### EXERCISE DESCRIPTION
In the records below, how many lines hold the word "amount"? Give only the number.

### Records from a collection
■ ■ ■ ■

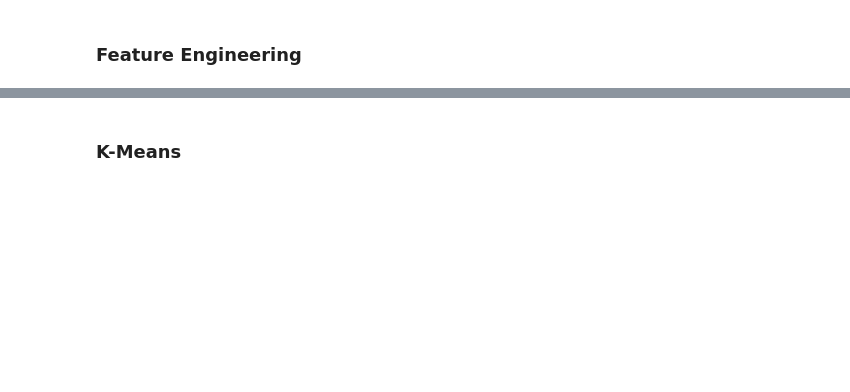
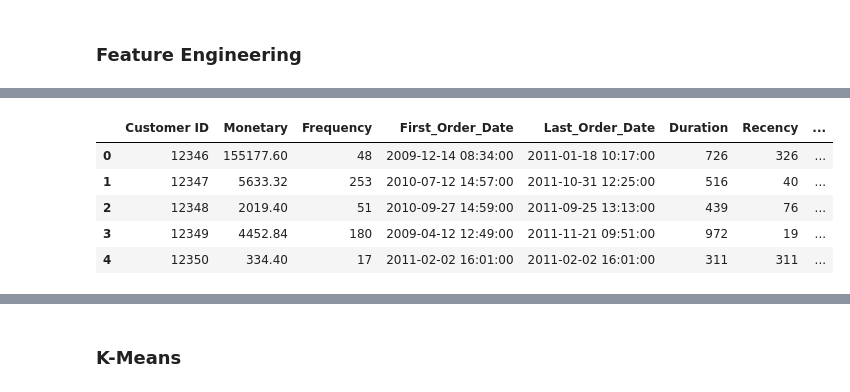
Before and after one commit to aamirkhan34/large-scale-customer-behaviour-prediction-for-target-marketing, a Jupyter notebook: code/project.ipynb, the cells around one changed output, grey strips where cells are left out. Saved outputs shown, nothing was run; the diff lists cells and outputs as text; code cells hidden in the pictures; blank space fills up the shorter version.

```diff
--- a/code/project.ipynb
+++ b/code/project.ipynb
@@ -94,0 +108,7 @@ len(df["Client"].unique().compute())
+# %%
+# Convert Customer ID column to integer type
+df["Customer ID"] = df["Customer ID"].astype(int)
+
+# Convert Date column to datetime
+df["InvoiceDate"] = dataframe.to_datetime(df["InvoiceDate"])
+df.info(verbose=True, memory_usage=True)
@@ -100,0 +227,8 @@ len(df["Client"].unique().compute())
+# %%
+# Groupby customers and aggregate amount spent, # of orders, minimum(first order) and maximum(last order) dates
+df_cust = df.groupby("Customer ID").agg({'TotalPrice': 'sum', 'Invoice': 'count', 'InvoiceDate': ['min', 'max']
+                                         }).compute().reset_index()
+# Renaming columns
+# Monetary is the amount spent by customers, Frequency is the number of orders placed by customers
+df_cust.columns = ["Customer ID", "Monetary", "Frequency", "First_Order_Date", "Last_Order_Date"]
+df_cust.head()
@@ -100,0 +242,4 @@ len(df["Client"].unique().compute())
+# %%
+# Calculate duration (last date of purchase in dataframe - first date of purchase of customers) of customers
+last_date_in_df = df["InvoiceDate"].max().compute()
+last_date_in_df
@@ -100,0 +248,10 @@ len(df["Client"].unique().compute())
+# %%
+# Add Duration and keep minimum duration as 1
+df_cust["Duration"] = (last_date_in_df - df_cust['First_Order_Date']).dt.days
+df_cust["Duration"] = df_cust["Duration"].replace(0, 1)
+
+# Recency of purchase is how recently did customers make purchase in terms of #days
+# Since the data is old, the last InvoiceDate of dataframe is assumed as current date
+df_cust["Recency"] = (last_date_in_df - df_cust['Last_Order_Date']).dt.days
+
+df_cust.head()
@@ -100,0 +265,14 @@ len(df["Client"].unique().compute())
+# %%
+# Average monetary and average frequency - Monetary and Frequency divided by Duration
+# This averaging ensures that all the customers (new and old) are on the same scale
+# i.e. average money spent or orders placed per day
+df_cust["Average_Monetary"] = df_cust["Monetary"] / df_cust["Duration"]
+df_cust["Average_Frequency"] = df_cust["Frequency"] / df_cust["Duration"]
+df_cust.head()
+# %% [output]
+|  | Customer ID | Monetary | Frequency | First_Order_Date | Last_Order_Date | Duration | Recency | ... |
+| 0 | 12346 | 155177.60 | 48 | 2009-12-14 08:34:00 | 2011-01-18 10:17:00 | 726 | 326 | ... |
+| 1 | 12347 | 5633.32 | 253 | 2010-07-12 14:57:00 | 2011-10-31 12:25:00 | 516 | 40 | ... |
+| 2 | 12348 | 2019.40 | 51 | 2010-09-27 14:59:00 | 2011-09-25 13:13:00 | 439 | 76 | ... |
+| 3 | 12349 | 4452.84 | 180 | 2009-04-12 12:49:00 | 2011-11-21 09:51:00 | 972 | 19 | ... |
+| 4 | 12350 | 334.40 | 17 | 2011-02-02 16:01:00 | 2011-02-02 16:01:00 | 311 | 311 | ... |
```
Also changed, not shown: parts of 37 cells of this notebook, 3 other files.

■ ■ ■ ■

### ANSWER TO THIS PROBLEM
2